Itemized modification records
§ §

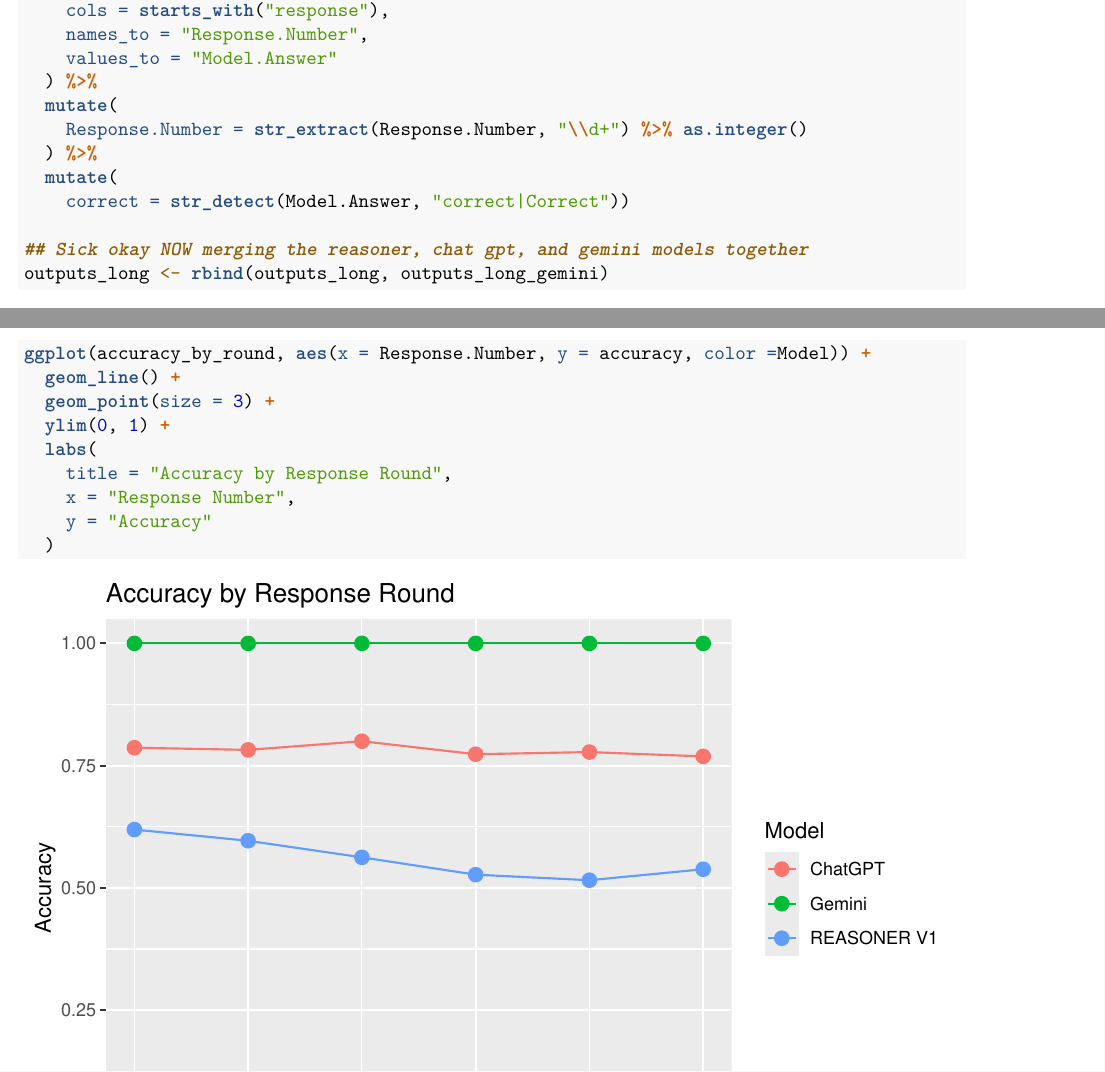
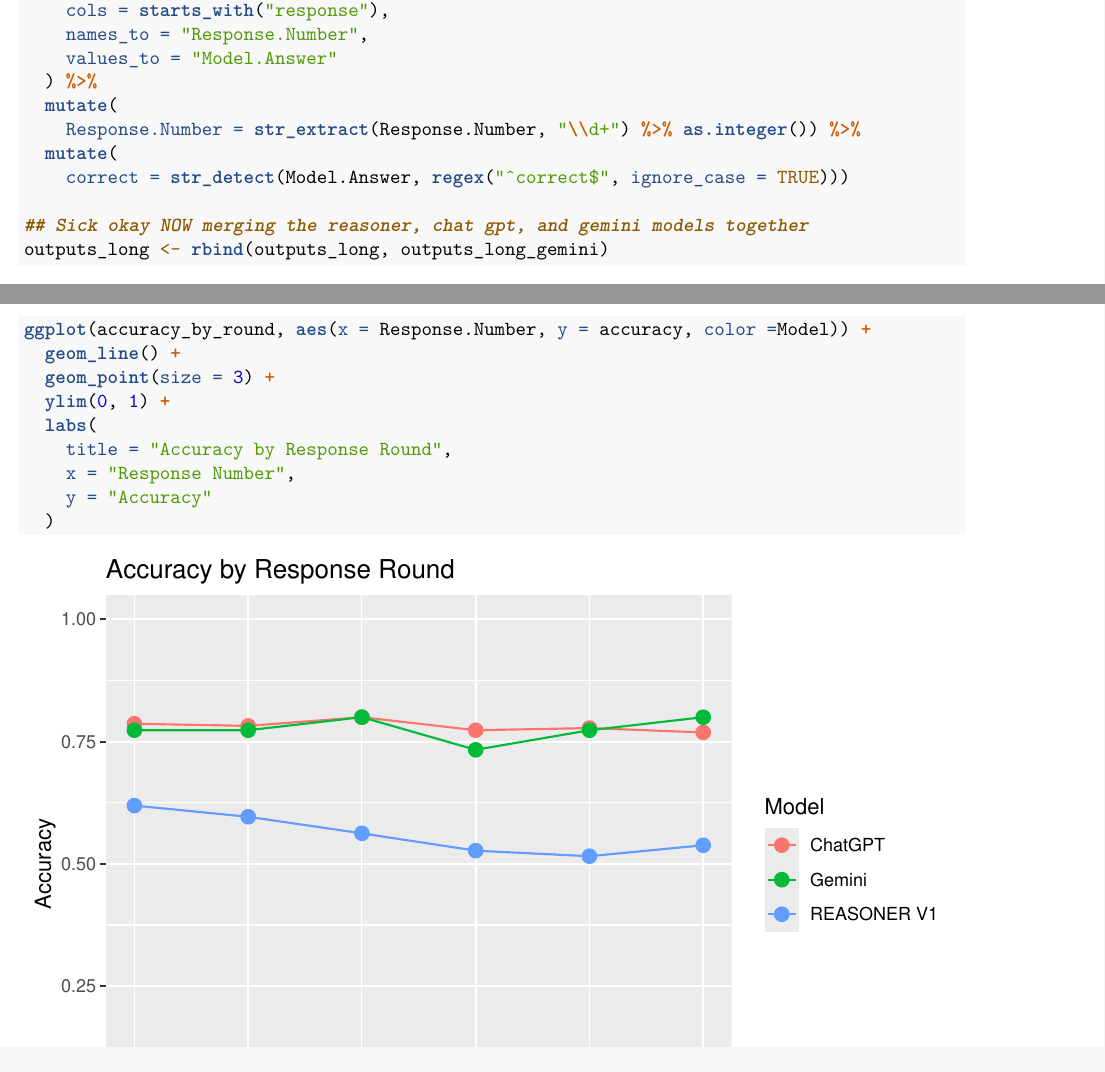
Before and after one commit to lindhcar000/Stat_496_LLM_project, an R Markdown document (LLM_output_analysis.Rmd): two parts of pages 2 and 3 of 8, joined at a grey line, cut so that both start at the same text. Rendered offline with R 4.5, knitr and Pandoc, then LaTeX, with nearby package versions; some code elsewhere in the file could not run offline.

Commit message:
UGHGNAVWRINTE

```diff
--- a/LLM_output_analysis.Rmd
+++ b/LLM_output_analysis.Rmd
@@ -99,10 +99,9 @@ outputs_long_gemini <- prompt_output_Gemini2 %>%
     values_to = "Model.Answer"
   ) %>%
   mutate(
-    Response.Number = str_extract(Response.Number, "\\d+") %>% as.integer()
-  ) %>%
+    Response.Number = str_extract(Response.Number, "\\d+") %>% as.integer()) %>%
   mutate(
-    correct = str_detect(Model.Answer, "correct|Correct"))
+    correct = str_detect(Model.Answer, regex("^correct$", ignore_case = TRUE)))
 
 ## Sick okay NOW merging the reasoner, chat gpt, and gemini models together
 outputs_long <- rbind(outputs_long, outputs_long_gemini)
```
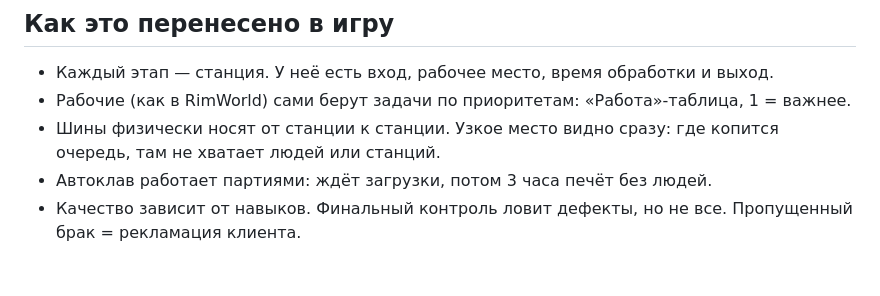
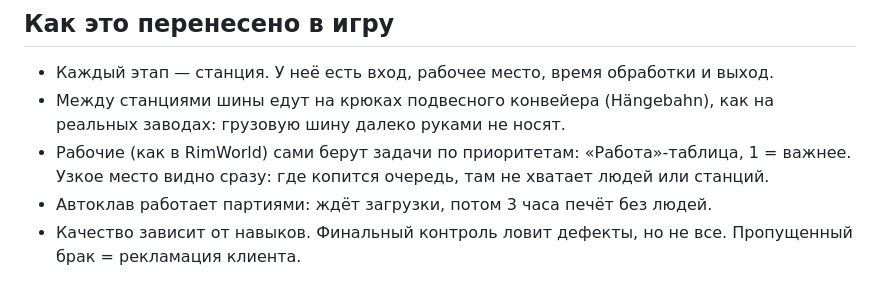
Before and after one commit to 131ymm-commits/agent-games, a Markdown page: reifenwerk/PROCESS.md, the part around the change. Rendered like a GitHub page.

```diff
--- a/reifenwerk/PROCESS.md
+++ b/reifenwerk/PROCESS.md
@@ -102,7 +102,7 @@ N = P · t_цикла / (T · n · Kз)
 ## Как это перенесено в игру
 
 - Каждый этап — станция. У неё есть вход, рабочее место, время обработки и выход.
-- Рабочие (как в RimWorld) сами берут задачи по приоритетам: «Работа»-таблица, 1 = важнее.
-- Шины физически носят от станции к станции. Узкое место видно сразу: где копится очередь, там не хватает людей или станций.
+- Между станциями шины едут на крюках подвесного конвейера (Hängebahn), как на реальных заводах: грузовую шину далеко руками не носят.
+- Рабочие (как в RimWorld) сами берут задачи по приоритетам: «Работа»-таблица, 1 = важнее. Узкое место видно сразу: где копится очередь, там не хватает людей или станций.
 - Автоклав работает партиями: ждёт загрузки, потом 3 часа печёт без людей.
 - Качество зависит от навыков. Финальный контроль ловит дефекты, но не все. Пропущенный брак = рекламация клиента.
```
Also changed, not shown: reifenwerk/README.md (+4 -2 lines).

§ §

_TASK REQUIREMENTS_
Restate each entry word for word; omit the pictures.

_TASK SOLUTION_
Before and after one commit to lindhcar000/Stat_496_LLM_project, an R Markdown document (LLM_output_analysis.Rmd): two parts of pages 2 and 3 of 8, joined at a grey line, cut so that both start at the same text. Rendered offline with R 4.5, knitr and Pandoc, then LaTeX, with nearby package versions; some code elsewhere in the file could not run offline.

Commit message:
UGHGNAVWRINTE

```diff
--- a/LLM_output_analysis.Rmd
+++ b/LLM_output_analysis.Rmd
@@ -99,10 +99,9 @@ outputs_long_gemini <- prompt_output_Gemini2 %>%
     values_to = "Model.Answer"
   ) %>%
   mutate(
-    Response.Number = str_extract(Response.Number, "\\d+") %>% as.integer()
-  ) %>%
+    Response.Number = str_extract(Response.Number, "\\d+") %>% as.integer()) %>%
   mutate(
-    correct = str_detect(Model.Answer, "correct|Correct"))
+    correct = str_detect(Model.Answer, regex("^correct$", ignore_case = TRUE)))
 
 ## Sick okay NOW merging the reasoner, chat gpt, and gemini models together
 outputs_long <- rbind(outputs_long, outputs_long_gemini)
```
Before and after one commit to 131ymm-commits/agent-games, a Markdown page: reifenwerk/PROCESS.md, the part around the change. Rendered like a GitHub page.

```diff
--- a/reifenwerk/PROCESS.md
+++ b/reifenwerk/PROCESS.md
@@ -102,7 +102,7 @@ N = P · t_цикла / (T · n · Kз)
 ## Как это перенесено в игру
 
 - Каждый этап — станция. У неё есть вход, рабочее место, время обработки и выход.
-- Рабочие (как в RimWorld) сами берут задачи по приоритетам: «Работа»-таблица, 1 = важнее.
-- Шины физически носят от станции к станции. Узкое место видно сразу: где копится очередь, там не хватает людей или станций.
+- Между станциями шины едут на крюках подвесного конвейера (Hängebahn), как на реальных заводах: грузовую шину далеко руками не носят.
+- Рабочие (как в RimWorld) сами берут задачи по приоритетам: «Работа»-таблица, 1 = важнее. Узкое место видно сразу: где копится очередь, там не хватает людей или станций.
 - Автоклав работает партиями: ждёт загрузки, потом 3 часа печёт без людей.
 - Качество зависит от навыков. Финальный контроль ловит дефекты, но не все. Пропущенный брак = рекламация клиента.
```
Also changed, not shown: reifenwerk/README.md (+4 -2 lines).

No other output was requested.